Work instruction:
Lines below that include the word "index" should each be copied.

Start of The input

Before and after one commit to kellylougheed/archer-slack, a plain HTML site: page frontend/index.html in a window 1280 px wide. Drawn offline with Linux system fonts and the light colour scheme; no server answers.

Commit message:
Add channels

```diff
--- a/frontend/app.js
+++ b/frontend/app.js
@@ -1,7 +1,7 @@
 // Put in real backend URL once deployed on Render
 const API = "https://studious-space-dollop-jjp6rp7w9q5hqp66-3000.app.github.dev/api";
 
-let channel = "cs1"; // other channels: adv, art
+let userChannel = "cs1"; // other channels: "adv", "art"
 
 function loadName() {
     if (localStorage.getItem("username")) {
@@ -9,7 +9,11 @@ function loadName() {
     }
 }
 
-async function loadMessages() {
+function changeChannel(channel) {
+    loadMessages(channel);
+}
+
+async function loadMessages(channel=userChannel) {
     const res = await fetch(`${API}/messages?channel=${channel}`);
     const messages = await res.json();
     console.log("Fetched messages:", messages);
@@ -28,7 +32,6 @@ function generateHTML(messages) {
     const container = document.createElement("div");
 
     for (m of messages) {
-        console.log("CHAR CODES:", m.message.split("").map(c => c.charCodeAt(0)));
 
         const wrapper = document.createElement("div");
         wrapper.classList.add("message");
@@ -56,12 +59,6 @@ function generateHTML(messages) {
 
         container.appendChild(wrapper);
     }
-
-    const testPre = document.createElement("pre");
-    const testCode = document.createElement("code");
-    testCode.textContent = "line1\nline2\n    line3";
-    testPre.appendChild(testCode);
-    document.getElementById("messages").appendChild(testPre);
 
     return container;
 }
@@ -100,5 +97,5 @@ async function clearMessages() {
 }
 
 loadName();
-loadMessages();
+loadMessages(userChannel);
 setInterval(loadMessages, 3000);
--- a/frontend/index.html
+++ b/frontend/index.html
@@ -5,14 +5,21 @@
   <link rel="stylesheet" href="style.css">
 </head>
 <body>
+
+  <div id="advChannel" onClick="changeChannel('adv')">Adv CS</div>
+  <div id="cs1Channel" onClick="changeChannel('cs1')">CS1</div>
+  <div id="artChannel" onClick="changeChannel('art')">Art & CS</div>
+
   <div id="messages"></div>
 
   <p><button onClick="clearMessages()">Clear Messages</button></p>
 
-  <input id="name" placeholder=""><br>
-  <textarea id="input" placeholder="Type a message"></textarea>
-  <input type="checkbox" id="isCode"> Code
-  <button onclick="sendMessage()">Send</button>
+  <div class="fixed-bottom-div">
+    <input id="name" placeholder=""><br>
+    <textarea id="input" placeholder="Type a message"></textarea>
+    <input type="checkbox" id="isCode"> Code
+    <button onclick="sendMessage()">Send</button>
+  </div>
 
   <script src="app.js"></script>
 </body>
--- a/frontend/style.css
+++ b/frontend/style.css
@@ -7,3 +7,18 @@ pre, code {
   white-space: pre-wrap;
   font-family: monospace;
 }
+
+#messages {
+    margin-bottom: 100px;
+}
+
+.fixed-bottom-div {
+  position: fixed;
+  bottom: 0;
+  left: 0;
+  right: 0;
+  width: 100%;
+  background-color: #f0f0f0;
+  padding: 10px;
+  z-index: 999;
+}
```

End of The input

Completed task:
Before and after one commit to kellylougheed/archer-slack, a plain HTML site: page frontend/index.html in a window 1280 px wide. Drawn offline with Linux system fonts and the light colour scheme; no server answers.
--- a/frontend/index.html
+++ b/frontend/index.html
+  z-index: 999;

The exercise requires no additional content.